**EXERCISE REQUIREMENTS**
Word for word, set down every line of the entries below from the line with "Repository: DavidGomMar/equipo_7" to the line with "Some web libraries", including both, and no other line.

Recorded data
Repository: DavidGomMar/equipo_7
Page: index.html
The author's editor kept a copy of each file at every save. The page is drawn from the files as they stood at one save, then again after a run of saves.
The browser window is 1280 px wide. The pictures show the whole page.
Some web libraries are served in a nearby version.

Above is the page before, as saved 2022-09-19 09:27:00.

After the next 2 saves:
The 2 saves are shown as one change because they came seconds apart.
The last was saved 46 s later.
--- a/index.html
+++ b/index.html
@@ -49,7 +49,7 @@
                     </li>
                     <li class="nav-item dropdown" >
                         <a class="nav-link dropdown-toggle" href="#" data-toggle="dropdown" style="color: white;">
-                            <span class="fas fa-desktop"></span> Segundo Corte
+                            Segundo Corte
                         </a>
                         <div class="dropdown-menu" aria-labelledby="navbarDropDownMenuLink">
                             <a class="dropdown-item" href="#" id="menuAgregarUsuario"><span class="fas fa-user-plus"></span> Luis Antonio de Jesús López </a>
---
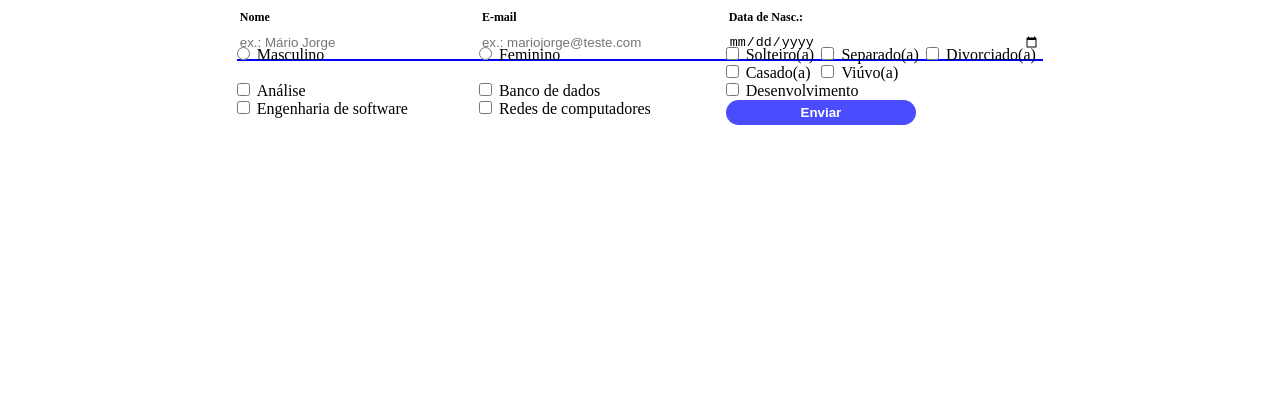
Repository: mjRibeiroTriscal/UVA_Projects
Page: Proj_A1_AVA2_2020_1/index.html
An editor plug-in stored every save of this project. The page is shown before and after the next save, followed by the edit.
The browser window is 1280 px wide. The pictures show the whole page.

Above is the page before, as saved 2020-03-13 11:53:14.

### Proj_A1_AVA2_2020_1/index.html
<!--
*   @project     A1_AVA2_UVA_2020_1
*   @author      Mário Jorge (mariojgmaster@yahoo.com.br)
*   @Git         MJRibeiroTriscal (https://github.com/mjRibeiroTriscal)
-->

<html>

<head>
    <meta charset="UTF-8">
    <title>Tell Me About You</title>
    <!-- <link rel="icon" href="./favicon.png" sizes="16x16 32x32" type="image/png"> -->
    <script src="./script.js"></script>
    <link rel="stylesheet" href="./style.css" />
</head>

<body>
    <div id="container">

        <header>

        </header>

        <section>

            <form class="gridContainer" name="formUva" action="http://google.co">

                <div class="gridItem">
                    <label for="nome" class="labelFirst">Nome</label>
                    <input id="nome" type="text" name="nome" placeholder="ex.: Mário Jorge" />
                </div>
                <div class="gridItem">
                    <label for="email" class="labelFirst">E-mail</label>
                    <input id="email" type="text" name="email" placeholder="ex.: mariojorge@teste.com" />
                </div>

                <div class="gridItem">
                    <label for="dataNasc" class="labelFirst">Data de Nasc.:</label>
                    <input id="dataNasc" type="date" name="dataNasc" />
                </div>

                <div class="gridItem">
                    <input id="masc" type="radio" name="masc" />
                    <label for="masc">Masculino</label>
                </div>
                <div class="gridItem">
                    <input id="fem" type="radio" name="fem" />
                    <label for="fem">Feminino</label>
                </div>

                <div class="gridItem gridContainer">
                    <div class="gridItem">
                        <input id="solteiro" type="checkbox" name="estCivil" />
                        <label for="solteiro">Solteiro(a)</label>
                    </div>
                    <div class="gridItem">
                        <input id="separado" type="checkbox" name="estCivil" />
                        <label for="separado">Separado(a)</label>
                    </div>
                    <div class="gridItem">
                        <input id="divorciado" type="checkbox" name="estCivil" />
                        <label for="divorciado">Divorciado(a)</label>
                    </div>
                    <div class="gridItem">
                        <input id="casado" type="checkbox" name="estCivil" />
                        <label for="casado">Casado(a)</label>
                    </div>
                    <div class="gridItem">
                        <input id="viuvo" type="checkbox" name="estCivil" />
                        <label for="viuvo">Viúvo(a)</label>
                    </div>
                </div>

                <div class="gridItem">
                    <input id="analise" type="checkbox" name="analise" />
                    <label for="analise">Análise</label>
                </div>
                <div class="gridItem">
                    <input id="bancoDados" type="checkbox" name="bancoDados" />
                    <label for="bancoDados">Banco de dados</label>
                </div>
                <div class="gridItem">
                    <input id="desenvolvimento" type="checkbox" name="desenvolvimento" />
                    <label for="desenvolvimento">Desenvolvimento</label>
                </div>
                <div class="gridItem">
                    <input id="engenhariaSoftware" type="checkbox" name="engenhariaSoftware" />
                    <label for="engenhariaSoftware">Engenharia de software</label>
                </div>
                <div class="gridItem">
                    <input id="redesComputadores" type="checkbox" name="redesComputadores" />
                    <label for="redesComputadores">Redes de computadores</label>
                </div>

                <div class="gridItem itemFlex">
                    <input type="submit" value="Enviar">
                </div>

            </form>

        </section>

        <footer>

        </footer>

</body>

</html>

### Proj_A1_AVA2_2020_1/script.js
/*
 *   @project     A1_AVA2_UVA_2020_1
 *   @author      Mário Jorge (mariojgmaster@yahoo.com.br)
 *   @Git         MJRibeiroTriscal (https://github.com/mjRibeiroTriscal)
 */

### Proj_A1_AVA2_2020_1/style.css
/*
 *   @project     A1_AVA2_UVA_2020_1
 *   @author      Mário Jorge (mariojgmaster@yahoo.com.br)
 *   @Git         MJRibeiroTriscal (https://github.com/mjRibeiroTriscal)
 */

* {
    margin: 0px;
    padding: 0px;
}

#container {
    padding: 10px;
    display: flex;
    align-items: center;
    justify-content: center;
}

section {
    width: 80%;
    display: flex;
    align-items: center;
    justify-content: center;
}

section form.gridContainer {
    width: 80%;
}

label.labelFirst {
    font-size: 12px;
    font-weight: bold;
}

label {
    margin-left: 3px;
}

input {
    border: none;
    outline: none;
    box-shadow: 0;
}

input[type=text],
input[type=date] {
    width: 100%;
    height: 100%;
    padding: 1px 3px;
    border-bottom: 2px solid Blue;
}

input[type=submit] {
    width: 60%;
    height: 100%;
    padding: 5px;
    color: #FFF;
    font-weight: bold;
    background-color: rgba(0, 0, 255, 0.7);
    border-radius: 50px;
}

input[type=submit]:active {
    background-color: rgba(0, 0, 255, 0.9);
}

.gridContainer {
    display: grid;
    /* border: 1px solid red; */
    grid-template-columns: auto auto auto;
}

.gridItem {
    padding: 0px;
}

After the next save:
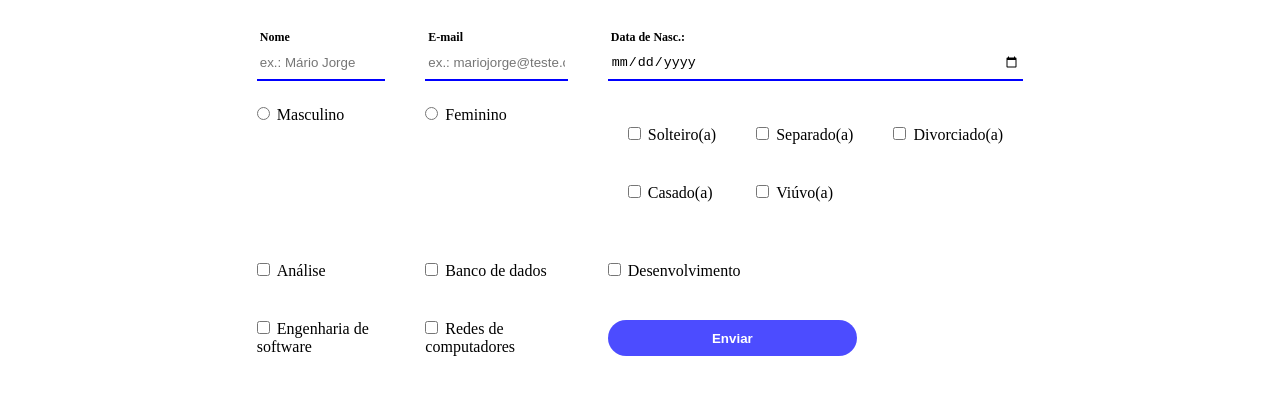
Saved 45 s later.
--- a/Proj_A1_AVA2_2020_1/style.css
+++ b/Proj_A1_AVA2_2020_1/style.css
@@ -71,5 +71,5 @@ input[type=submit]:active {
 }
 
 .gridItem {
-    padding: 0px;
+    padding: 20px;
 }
* * *
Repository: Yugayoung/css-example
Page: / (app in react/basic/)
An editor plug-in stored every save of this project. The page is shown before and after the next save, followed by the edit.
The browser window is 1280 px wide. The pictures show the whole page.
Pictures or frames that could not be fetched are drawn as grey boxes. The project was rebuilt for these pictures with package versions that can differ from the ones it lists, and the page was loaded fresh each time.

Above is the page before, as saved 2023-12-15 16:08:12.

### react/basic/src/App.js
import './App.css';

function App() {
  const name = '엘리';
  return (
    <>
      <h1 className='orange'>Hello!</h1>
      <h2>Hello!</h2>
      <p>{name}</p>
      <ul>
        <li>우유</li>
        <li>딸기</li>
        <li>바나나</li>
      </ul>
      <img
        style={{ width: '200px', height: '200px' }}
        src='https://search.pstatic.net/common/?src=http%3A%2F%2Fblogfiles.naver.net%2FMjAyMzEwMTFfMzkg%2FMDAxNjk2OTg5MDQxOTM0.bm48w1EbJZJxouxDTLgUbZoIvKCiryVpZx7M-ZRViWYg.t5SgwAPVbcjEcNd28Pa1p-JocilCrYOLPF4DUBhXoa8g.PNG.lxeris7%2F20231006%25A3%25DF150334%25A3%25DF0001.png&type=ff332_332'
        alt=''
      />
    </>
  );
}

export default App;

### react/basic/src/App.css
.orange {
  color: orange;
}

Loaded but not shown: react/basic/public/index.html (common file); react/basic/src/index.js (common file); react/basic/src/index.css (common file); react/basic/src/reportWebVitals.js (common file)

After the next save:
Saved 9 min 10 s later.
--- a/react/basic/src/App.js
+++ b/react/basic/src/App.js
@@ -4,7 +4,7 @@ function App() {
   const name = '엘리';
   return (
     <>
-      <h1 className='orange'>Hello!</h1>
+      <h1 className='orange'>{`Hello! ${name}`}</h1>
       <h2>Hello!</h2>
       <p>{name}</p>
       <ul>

**RESULT OF THE TASK**
Repository: DavidGomMar/equipo_7
Page: index.html
The author's editor kept a copy of each file at every save. The page is drawn from the files as they stood at one save, then again after a run of saves.
The browser window is 1280 px wide. The pictures show the whole page.
Some web libraries are served in a nearby version.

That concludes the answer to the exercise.